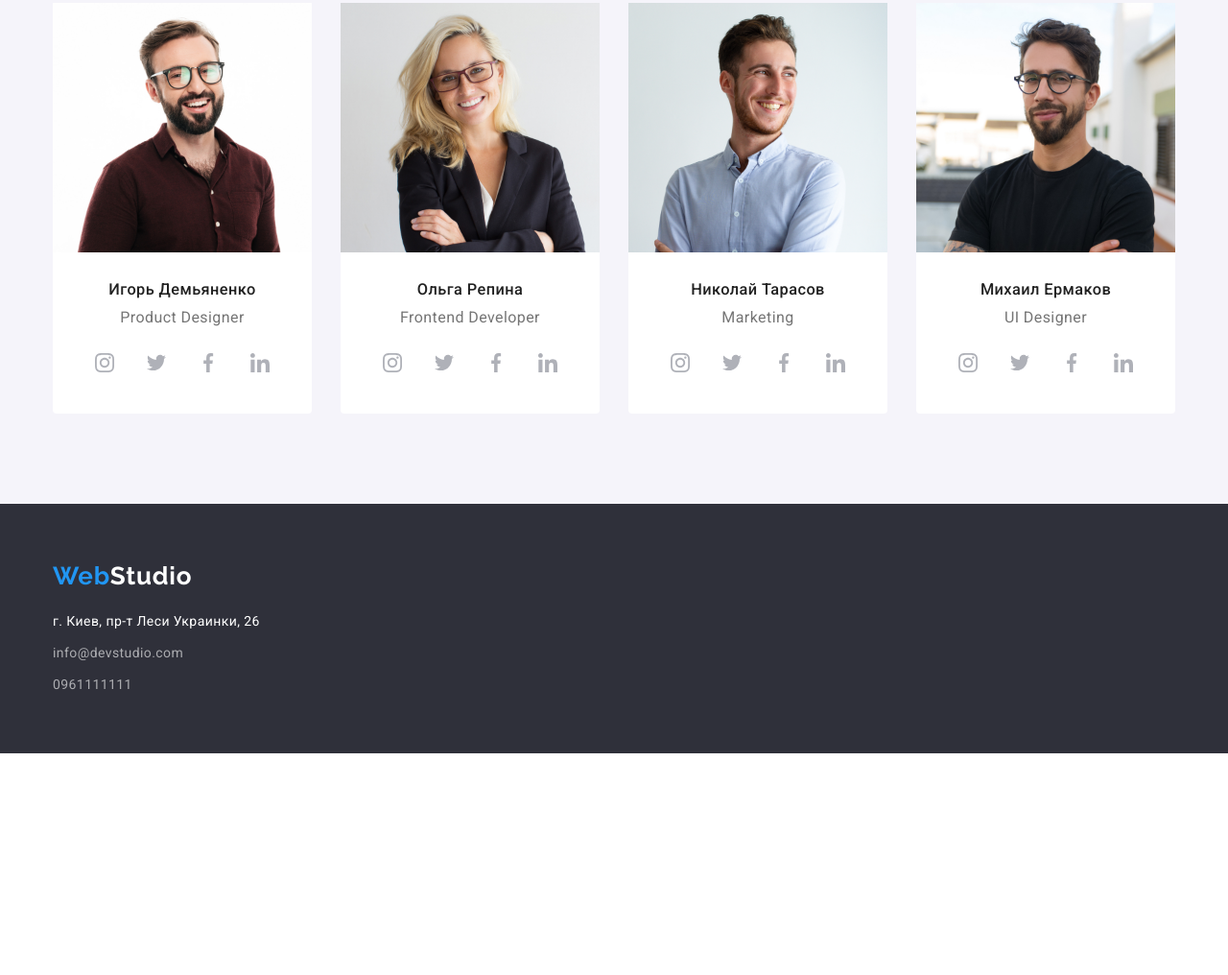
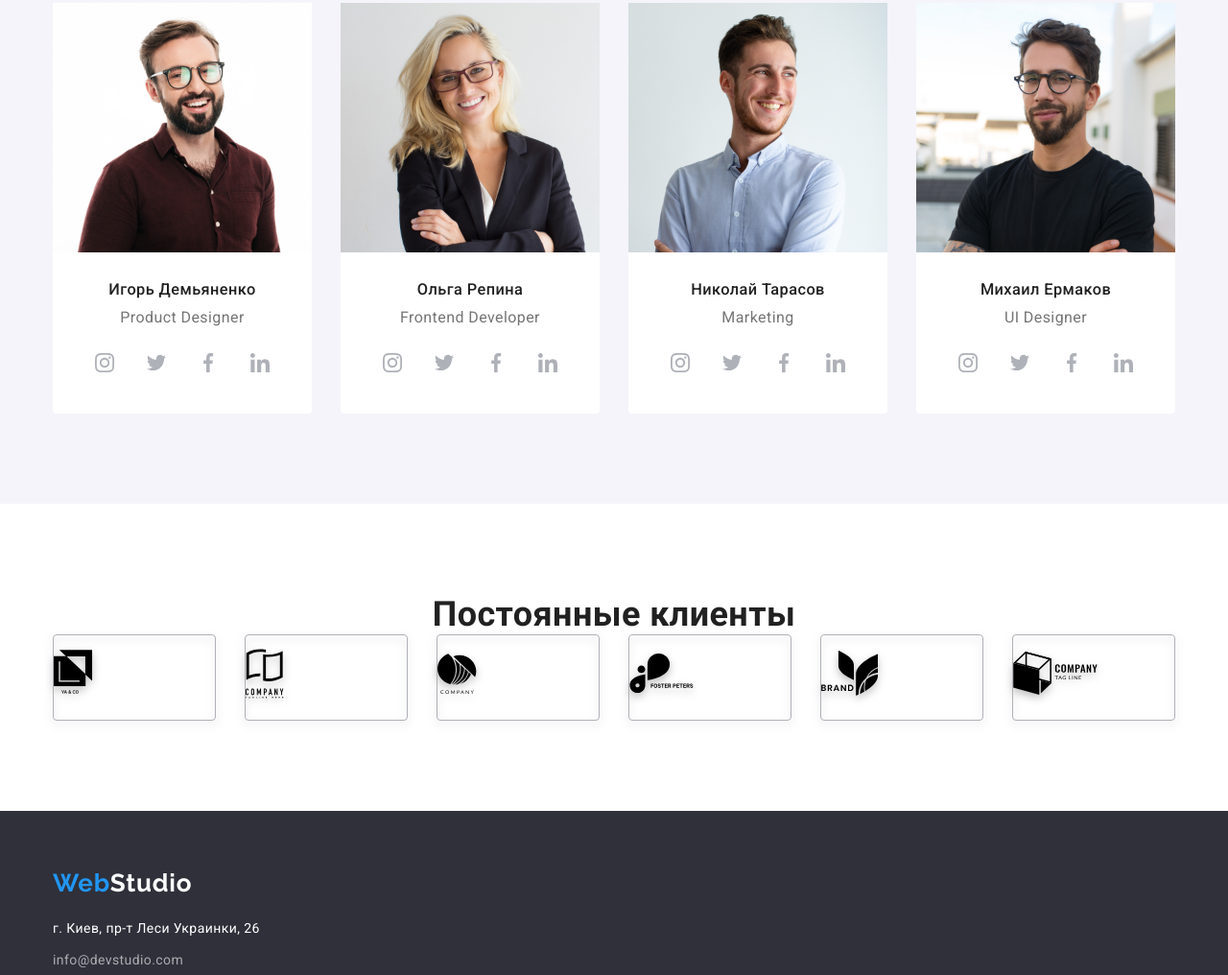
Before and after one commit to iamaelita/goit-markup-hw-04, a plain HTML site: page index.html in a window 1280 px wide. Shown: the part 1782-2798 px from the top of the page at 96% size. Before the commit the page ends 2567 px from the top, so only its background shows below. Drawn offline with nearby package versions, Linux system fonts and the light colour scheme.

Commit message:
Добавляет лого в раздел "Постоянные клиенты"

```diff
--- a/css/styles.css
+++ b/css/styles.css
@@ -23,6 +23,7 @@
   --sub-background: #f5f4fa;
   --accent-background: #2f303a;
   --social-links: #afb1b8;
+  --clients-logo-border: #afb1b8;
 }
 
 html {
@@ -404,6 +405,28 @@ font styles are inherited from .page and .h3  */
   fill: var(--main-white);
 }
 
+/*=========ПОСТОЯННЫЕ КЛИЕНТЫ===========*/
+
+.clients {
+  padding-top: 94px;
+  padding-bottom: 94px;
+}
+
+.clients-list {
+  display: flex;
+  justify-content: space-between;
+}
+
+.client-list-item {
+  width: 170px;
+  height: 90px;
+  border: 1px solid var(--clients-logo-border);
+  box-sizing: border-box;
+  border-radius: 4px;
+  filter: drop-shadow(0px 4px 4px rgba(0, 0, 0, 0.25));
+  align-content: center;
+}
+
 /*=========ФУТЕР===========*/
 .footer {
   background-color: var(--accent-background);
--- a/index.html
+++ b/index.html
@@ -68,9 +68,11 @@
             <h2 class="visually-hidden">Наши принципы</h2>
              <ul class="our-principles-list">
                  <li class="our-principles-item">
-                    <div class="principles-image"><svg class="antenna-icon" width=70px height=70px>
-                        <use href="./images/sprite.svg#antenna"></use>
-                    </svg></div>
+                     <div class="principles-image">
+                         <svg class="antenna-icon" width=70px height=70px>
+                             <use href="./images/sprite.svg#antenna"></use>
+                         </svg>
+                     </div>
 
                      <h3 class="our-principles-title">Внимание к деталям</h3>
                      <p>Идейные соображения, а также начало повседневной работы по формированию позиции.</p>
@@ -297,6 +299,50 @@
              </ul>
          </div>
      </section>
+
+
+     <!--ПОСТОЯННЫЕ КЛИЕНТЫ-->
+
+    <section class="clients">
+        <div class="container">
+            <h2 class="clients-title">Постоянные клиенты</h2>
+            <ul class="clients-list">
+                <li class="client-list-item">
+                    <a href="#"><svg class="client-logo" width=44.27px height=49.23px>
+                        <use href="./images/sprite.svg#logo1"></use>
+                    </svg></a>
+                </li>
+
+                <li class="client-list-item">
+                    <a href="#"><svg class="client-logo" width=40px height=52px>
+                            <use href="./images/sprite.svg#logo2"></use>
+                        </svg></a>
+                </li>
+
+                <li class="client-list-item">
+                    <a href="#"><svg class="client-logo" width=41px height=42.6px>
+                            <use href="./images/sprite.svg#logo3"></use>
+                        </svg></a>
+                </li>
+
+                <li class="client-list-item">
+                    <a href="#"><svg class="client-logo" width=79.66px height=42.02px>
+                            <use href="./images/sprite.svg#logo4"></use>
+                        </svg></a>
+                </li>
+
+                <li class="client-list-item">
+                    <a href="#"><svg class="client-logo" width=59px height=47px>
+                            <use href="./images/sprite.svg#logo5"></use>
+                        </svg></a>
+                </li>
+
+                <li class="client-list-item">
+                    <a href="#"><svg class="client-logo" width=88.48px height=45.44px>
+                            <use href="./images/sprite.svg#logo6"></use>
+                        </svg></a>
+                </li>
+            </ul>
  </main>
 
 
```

> Exercise brief
Line by line, write out the entries exactly, and leave the pictures out.

> Answer space
Before and after one commit to iamaelita/goit-markup-hw-04, a plain HTML site: page index.html in a window 1280 px wide. Shown: the part 1782-2798 px from the top of the page at 96% size. Before the commit the page ends 2567 px from the top, so only its background shows below. Drawn offline with nearby package versions, Linux system fonts and the light colour scheme.

Commit message:
Добавляет лого в раздел "Постоянные клиенты"

```diff
--- a/css/styles.css
+++ b/css/styles.css
@@ -23,6 +23,7 @@
   --sub-background: #f5f4fa;
   --accent-background: #2f303a;
   --social-links: #afb1b8;
+  --clients-logo-border: #afb1b8;
 }
 
 html {
@@ -404,6 +405,28 @@ font styles are inherited from .page and .h3  */
   fill: var(--main-white);
 }
 
+/*=========ПОСТОЯННЫЕ КЛИЕНТЫ===========*/
+
+.clients {
+  padding-top: 94px;
+  padding-bottom: 94px;
+}
+
+.clients-list {
+  display: flex;
+  justify-content: space-between;
+}
+
+.client-list-item {
+  width: 170px;
+  height: 90px;
+  border: 1px solid var(--clients-logo-border);
+  box-sizing: border-box;
+  border-radius: 4px;
+  filter: drop-shadow(0px 4px 4px rgba(0, 0, 0, 0.25));
+  align-content: center;
+}
+
 /*=========ФУТЕР===========*/
 .footer {
   background-color: var(--accent-background);
--- a/index.html
+++ b/index.html
@@ -68,9 +68,11 @@
             <h2 class="visually-hidden">Наши принципы</h2>
              <ul class="our-principles-list">
                  <li class="our-principles-item">
-                    <div class="principles-image"><svg class="antenna-icon" width=70px height=70px>
-                        <use href="./images/sprite.svg#antenna"></use>
-                    </svg></div>
+                     <div class="principles-image">
+                         <svg class="antenna-icon" width=70px height=70px>
+                             <use href="./images/sprite.svg#antenna"></use>
+                         </svg>
+                     </div>
 
                      <h3 class="our-principles-title">Внимание к деталям</h3>
                      <p>Идейные соображения, а также начало повседневной работы по формированию позиции.</p>
@@ -297,6 +299,50 @@
              </ul>
          </div>
      </section>
+
+
+     <!--ПОСТОЯННЫЕ КЛИЕНТЫ-->
+
+    <section class="clients">
+        <div class="container">
+            <h2 class="clients-title">Постоянные клиенты</h2>
+            <ul class="clients-list">
+                <li class="client-list-item">
+                    <a href="#"><svg class="client-logo" width=44.27px height=49.23px>
+                        <use href="./images/sprite.svg#logo1"></use>
+                    </svg></a>
+                </li>
+
+                <li class="client-list-item">
+                    <a href="#"><svg class="client-logo" width=40px height=52px>
+                            <use href="./images/sprite.svg#logo2"></use>
+                        </svg></a>
+                </li>
+
+                <li class="client-list-item">
+                    <a href="#"><svg class="client-logo" width=41px height=42.6px>
+                            <use href="./images/sprite.svg#logo3"></use>
+                        </svg></a>
+                </li>
+
+                <li class="client-list-item">
+                    <a href="#"><svg class="client-logo" width=79.66px height=42.02px>
+                            <use href="./images/sprite.svg#logo4"></use>
+                        </svg></a>
+                </li>
+
+                <li class="client-list-item">
+                    <a href="#"><svg class="client-logo" width=59px height=47px>
+                            <use href="./images/sprite.svg#logo5"></use>
+                        </svg></a>
+                </li>
+
+                <li class="client-list-item">
+                    <a href="#"><svg class="client-logo" width=88.48px height=45.44px>
+                            <use href="./images/sprite.svg#logo6"></use>
+                        </svg></a>
+                </li>
+            </ul>
  </main>
 
 
```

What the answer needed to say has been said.